When you know a city so well it's great to stumble across a little gem that for one reason or another has remained unknown to you. One such spot is Pearse Square Park.
Located at the lower end of Pearse Street as you approach Grand Canal it is surrounded on three sides by Georgian terraced houses I have found out that it was built in 1839 and was then called Queen's Square after Queen Victoria. It may have been a private square initially but was opened to the public in 1889. The square was renamed Pearse Square in 1926 but fell into disrepair, described in 1939 as "a wasteland." It is now owned by Dublin City Council who bought it in 1996 for £1, 450, refurbishing it and reopening it in 1998. A bronze sculpture titled "Harmony" by Sandra Bell was installed in the centre.
It is hard to imagine as one walks down Pearse Street that all of this area is built on land reclaimed and drained in the eighteenth century after the Liffey was narrowed by walls and a quay being built. A swanky area in its time, with the nearby Theatre Royal drawing actors who stayed in the square when in Dublin shows.
The layout we see today is different from the original square, the details of which can be read in this article from the UCD archaelogy department.

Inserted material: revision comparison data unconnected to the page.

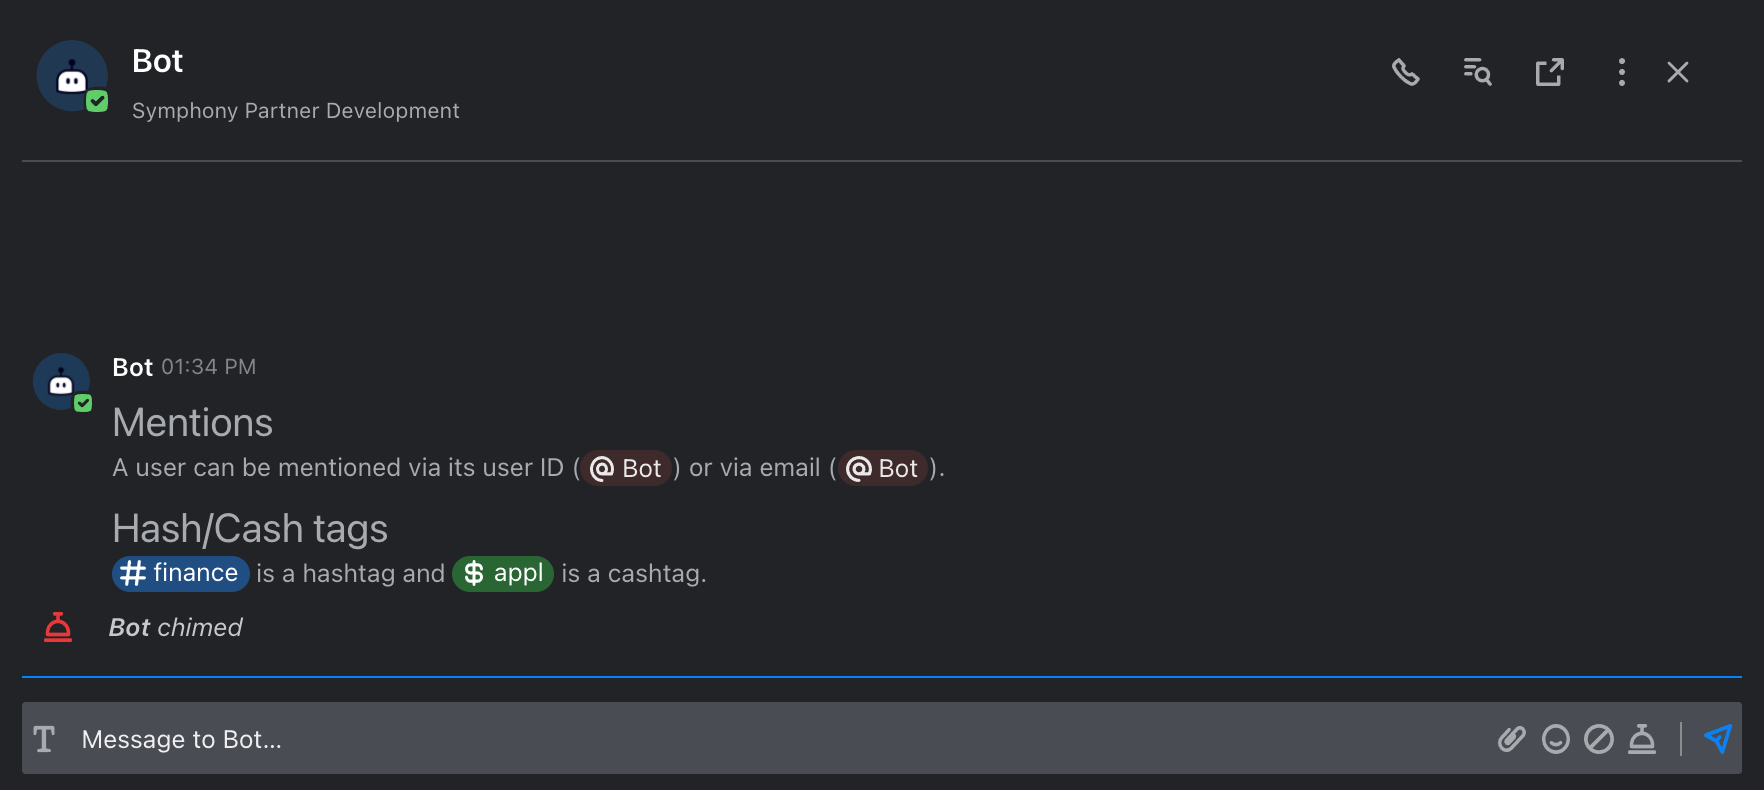
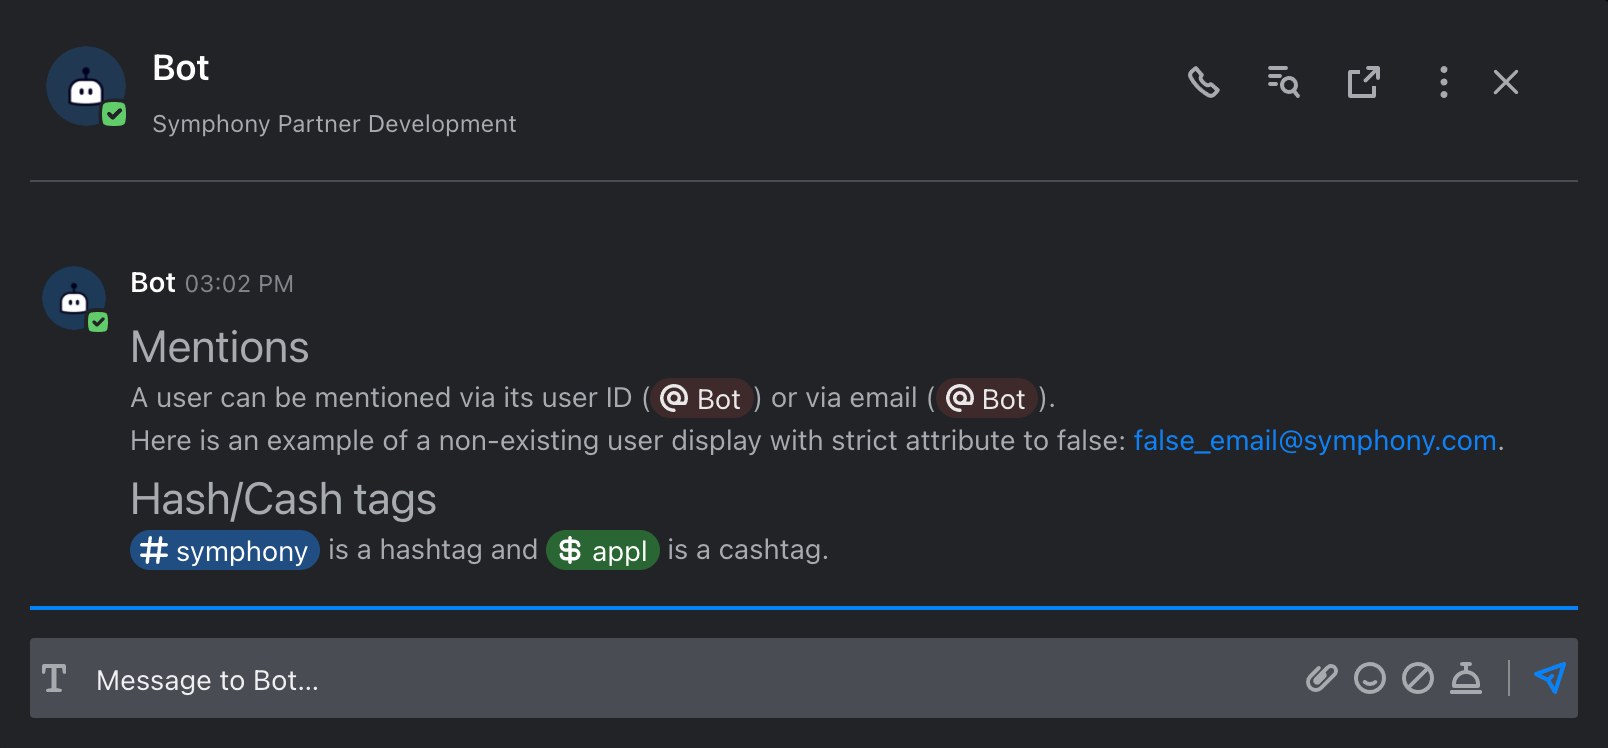
GitBook: [#764] mml_specific_to_symphony example update

diff --git a/building-bots-on-symphony/messages/overview-of-messageml/messageml-basic-format-tags/shorthand-tags.md b/building-bots-on-symphony/messages/overview-of-messageml/messageml-basic-format-tags/shorthand-tags.md
@@ -25,9 +25,9 @@ Here after you can find an example of a message sent by a bot and containing the
 ```markup
 <messageML>
     <h1>Mentions</h1>
-    <p>A user can be mentioned via its user ID (<mention uid="349026222355596"/>) or via email (<mention email="chaystbot1develop2@symphony.com" />).</p>
+    <p>A user can be mentioned via its user ID (<mention uid="349026222355596"/>) or via email (<mention email="bot@symphony.com" />).<br/>Here is an example of a non-existing user display with strict attribute to false: <mention email="false_email@symphony.com" strict="false"/>.</p>
     <h1>Hash/Cash tags</h1>
-    <p><hash tag="finance"/> is a hashtag and <cash tag="appl"/> is a cashtag.</p>
+    <p><hash tag="symphony"/> is a hashtag and <cash tag="appl"/> is a cashtag.</p>
 </messageML>
 ```
 {% endtab %}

The other squares in Dublin are; (Georgian) Fitzwilliam Square, Merrion Square, Mount Pleasant Square in Ranelagh, Mountjoy Square and Parnell Square. Victorian squares are Dartmouth Square near Ranelagh and Kenilworth Square in Rathgar. Other squares are Belgrave Square in Rathmines, College Green, Eaton Square in Rathgar, Leinster Square in Rathmines, Ormond Square in Smithfields, Wilton Place and St. Stephen's Green.